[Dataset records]
___

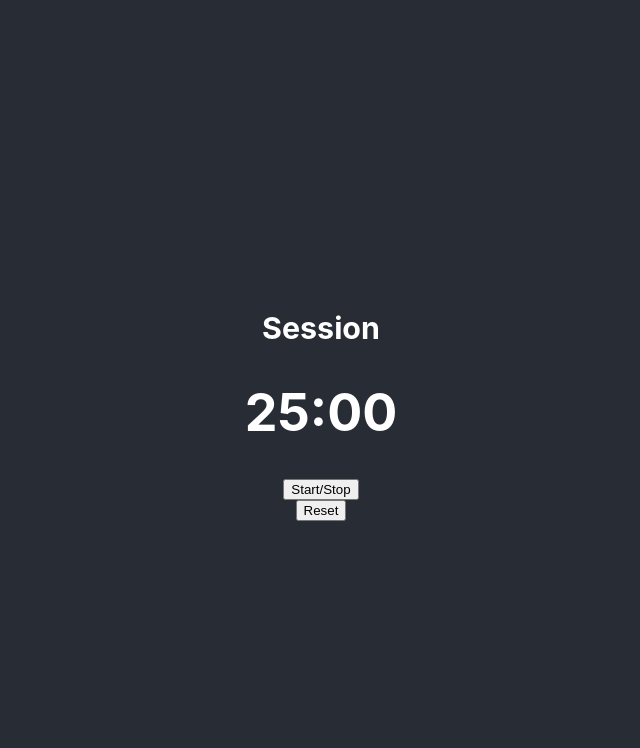
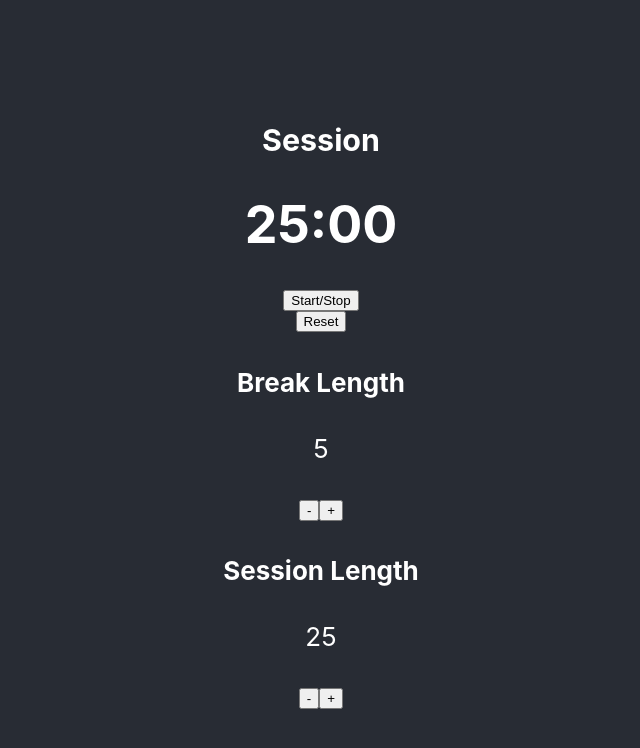
Before and after one commit to tomporvaz/pomodoro-clock, a React (Create React App) app: page / in a window 1280 px wide. Shown: the top 748 px of the page, without its empty margins (319-959 px from the left). Built offline with nearby package versions, Linux system fonts and the light colour scheme.

Commit message:
Added content for break-length and session-length, and increments and decrements for each.  Functions added for increment and decrement for both breaks and sessions added.  Reset function tweaked to satisfy tests.

```diff
--- a/src/App.js
+++ b/src/App.js
@@ -8,11 +8,17 @@ class App extends Component {
     this.state = {
       minutes: 25,
       seconds: 0,
+      breakLength: 5,
+      sessionLength: 25,
       running: false
     }
     this.timer = this.timer.bind(this);
     this.toggleRunning = this.toggleRunning.bind(this);
     this.reset = this.reset.bind(this);
+    this.decrementBreak = this.decrementBreak.bind(this);
+    this.incrementBreak = this.incrementBreak.bind(this);
+    this.decrementSession = this.decrementSession.bind(this);
+    this.incrementSession = this.incrementSession.bind(this);
   }
 
   //test setTimeout
@@ -54,14 +60,52 @@ class App extends Component {
   reset(){
     this.setState(
       {
-        minutes: 25, //reset these numbers to variables available from state
+        minutes: 25,
         seconds: 0,
+        breakLength: 5,
+        sessionLength: 25,
         running: false
       }
     )
   }
 
+  /*need to update increment and decrement functions so break length and
+  session length update the minutes and seconds.  Minutes and seconds may
+  need to be changed to breakMinutes and sessionMinutes.
+  */
+  decrementBreak() {
+		if(this.state.breakLength > 1 && !this.state.running){
+        this.setState({
+        breakLength: this.state.breakLength - 1,
+        minutes: this.state.breakLength - 1,
+        seconds: 0
+      })
+    }
+  }
 
+  incrementBreak() {
+    if(this.state.breakLength < 59){
+      this.setState({
+        breakLength: this.state.breakLength + 1
+      })
+    }
+  }
+
+  decrementSession() {
+    if(this.state.sessionLength > 1){
+      this.setState({
+        sessionLength: this.state.sessionLength - 1
+      })
+    }
+  }
+
+  incrementSession() {
+    if(this.state.sessionLength < 59){
+      this.setState({
+        sessionLength: this.state.sessionLength + 1
+      })
+    }
+  }
 
 
   render() {
@@ -71,6 +115,16 @@ class App extends Component {
           <Session minutes={this.state.minutes} seconds={this.state.seconds}/>
           <button id="start_stop" onClick={this.toggleRunning}>Start/Stop</button>
           <button id="reset" onClick={this.reset}>Reset</button>
+          <BreakControls
+            breakLength={this.state.breakLength}
+            decrement={this.decrementBreak}
+            increment={this.incrementBreak}
+            />
+            <SessionControls
+              sessionLength={this.state.sessionLength}
+              decrement={this.decrementSession}
+              increment={this.incrementSession}
+              />
         </header>
       </div>
     );
@@ -86,4 +140,26 @@ function Session (props) {
   );
 }
 
+function BreakControls (props) {
+  return(
+    <div>
+      <h4 id="break-label">Break Length</h4>
+      <p id="break-length">{props.breakLength}</p>
+      <button id="break-decrement" onClick={props.decrement}>-</button>
+      <button id="break-increment" onClick={props.increment}>+</button>
+    </div>
+  );
+}
+
+function SessionControls (props) {
+  return(
+    <div>
+      <h4 id="session-label">Session Length</h4>
+      <p id="session-length">{props.sessionLength}</p>
+      <button id="session-decrement" onClick={props.decrement}>-</button>
+      <button id="session-increment" onClick={props.increment}>+</button>
+    </div>
+  )
+}
+
 export default App;
```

___

Work task ->
Take every line from the data that contains the word "Component".

Your response ->
@@ -8,11 +8,17 @@ class App extends Component {
@@ -54,14 +60,52 @@ class App extends Component {
@@ -71,6 +115,16 @@ class App extends Component {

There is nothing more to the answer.